Supplied records START

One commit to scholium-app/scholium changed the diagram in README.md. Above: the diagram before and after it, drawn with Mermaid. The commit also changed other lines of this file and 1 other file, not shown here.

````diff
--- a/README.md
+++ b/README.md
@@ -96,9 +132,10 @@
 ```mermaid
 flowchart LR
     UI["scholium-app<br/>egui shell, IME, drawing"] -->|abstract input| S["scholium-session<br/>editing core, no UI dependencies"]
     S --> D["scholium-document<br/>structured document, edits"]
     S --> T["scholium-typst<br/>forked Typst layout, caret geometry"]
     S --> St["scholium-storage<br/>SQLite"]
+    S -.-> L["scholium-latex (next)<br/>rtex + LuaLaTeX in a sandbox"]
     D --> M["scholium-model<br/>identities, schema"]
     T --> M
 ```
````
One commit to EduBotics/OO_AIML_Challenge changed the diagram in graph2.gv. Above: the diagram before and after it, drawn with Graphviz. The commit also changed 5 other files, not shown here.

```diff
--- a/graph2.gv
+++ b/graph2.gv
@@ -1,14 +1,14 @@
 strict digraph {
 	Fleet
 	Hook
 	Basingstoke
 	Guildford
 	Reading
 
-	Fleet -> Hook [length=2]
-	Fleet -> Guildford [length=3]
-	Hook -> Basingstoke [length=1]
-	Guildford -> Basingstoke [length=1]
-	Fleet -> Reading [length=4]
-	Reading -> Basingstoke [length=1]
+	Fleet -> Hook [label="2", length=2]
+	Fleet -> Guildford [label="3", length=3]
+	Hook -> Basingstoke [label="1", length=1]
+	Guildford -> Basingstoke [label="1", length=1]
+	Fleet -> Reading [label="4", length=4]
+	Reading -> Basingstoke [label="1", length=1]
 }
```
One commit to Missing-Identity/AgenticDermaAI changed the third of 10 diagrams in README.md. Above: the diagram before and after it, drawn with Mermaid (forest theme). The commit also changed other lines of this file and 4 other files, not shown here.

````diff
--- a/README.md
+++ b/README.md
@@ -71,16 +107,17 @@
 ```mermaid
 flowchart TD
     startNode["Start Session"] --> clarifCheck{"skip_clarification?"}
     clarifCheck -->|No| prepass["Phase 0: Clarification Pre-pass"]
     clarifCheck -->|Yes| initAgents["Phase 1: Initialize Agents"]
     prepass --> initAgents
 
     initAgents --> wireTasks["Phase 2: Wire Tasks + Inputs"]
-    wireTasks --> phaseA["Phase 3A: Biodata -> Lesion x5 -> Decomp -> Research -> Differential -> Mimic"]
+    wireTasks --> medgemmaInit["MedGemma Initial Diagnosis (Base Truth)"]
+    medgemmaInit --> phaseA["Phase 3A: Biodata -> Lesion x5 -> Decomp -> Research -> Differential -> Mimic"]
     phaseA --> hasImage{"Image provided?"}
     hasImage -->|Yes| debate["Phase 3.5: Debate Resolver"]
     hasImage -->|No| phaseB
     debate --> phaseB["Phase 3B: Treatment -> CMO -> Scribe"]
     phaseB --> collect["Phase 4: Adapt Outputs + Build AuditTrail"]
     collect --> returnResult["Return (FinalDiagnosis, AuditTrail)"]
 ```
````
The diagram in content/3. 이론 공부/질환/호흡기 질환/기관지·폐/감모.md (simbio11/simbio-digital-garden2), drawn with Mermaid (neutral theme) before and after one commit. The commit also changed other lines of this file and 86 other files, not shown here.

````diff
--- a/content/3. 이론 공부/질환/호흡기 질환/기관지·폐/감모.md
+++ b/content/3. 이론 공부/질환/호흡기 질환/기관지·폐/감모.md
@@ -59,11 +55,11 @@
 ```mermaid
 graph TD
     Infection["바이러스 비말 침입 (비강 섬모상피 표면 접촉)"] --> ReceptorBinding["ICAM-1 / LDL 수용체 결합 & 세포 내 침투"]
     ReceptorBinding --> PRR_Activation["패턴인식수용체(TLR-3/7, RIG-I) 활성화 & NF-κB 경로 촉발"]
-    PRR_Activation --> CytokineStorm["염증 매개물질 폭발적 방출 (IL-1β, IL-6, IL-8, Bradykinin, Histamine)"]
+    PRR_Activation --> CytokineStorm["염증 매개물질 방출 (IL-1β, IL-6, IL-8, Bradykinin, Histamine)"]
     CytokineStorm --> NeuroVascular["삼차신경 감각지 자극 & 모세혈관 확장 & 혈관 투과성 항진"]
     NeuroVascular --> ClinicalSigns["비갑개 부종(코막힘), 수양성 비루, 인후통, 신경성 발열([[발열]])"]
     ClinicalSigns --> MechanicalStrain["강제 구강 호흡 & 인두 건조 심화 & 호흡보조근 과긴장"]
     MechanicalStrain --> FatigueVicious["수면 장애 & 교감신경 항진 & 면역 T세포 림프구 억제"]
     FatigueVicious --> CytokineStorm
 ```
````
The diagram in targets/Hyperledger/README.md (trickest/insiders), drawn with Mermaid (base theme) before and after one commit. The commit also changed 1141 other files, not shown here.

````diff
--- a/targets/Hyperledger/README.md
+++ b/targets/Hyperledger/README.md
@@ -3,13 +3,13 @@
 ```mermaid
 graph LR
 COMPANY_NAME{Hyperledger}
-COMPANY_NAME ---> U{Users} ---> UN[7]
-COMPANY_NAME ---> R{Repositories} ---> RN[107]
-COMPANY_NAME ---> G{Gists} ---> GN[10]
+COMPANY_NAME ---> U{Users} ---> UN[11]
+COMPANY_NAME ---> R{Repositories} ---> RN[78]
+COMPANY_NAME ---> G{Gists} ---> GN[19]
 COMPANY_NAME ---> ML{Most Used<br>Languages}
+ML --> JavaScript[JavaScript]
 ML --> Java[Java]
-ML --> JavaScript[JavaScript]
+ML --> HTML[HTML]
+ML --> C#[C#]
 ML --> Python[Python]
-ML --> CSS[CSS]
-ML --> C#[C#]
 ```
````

Supplied records END

* Work required
All lines above that contain "length" are required in the answer.

* Solution below
-	Fleet -> Hook [length=2]
-	Fleet -> Guildford [length=3]
-	Hook -> Basingstoke [length=1]
-	Guildford -> Basingstoke [length=1]
-	Fleet -> Reading [length=4]
-	Reading -> Basingstoke [length=1]
+	Fleet -> Hook [label="2", length=2]
+	Fleet -> Guildford [label="3", length=3]
+	Hook -> Basingstoke [label="1", length=1]
+	Guildford -> Basingstoke [label="1", length=1]
+	Fleet -> Reading [label="4", length=4]
+	Reading -> Basingstoke [label="1", length=1]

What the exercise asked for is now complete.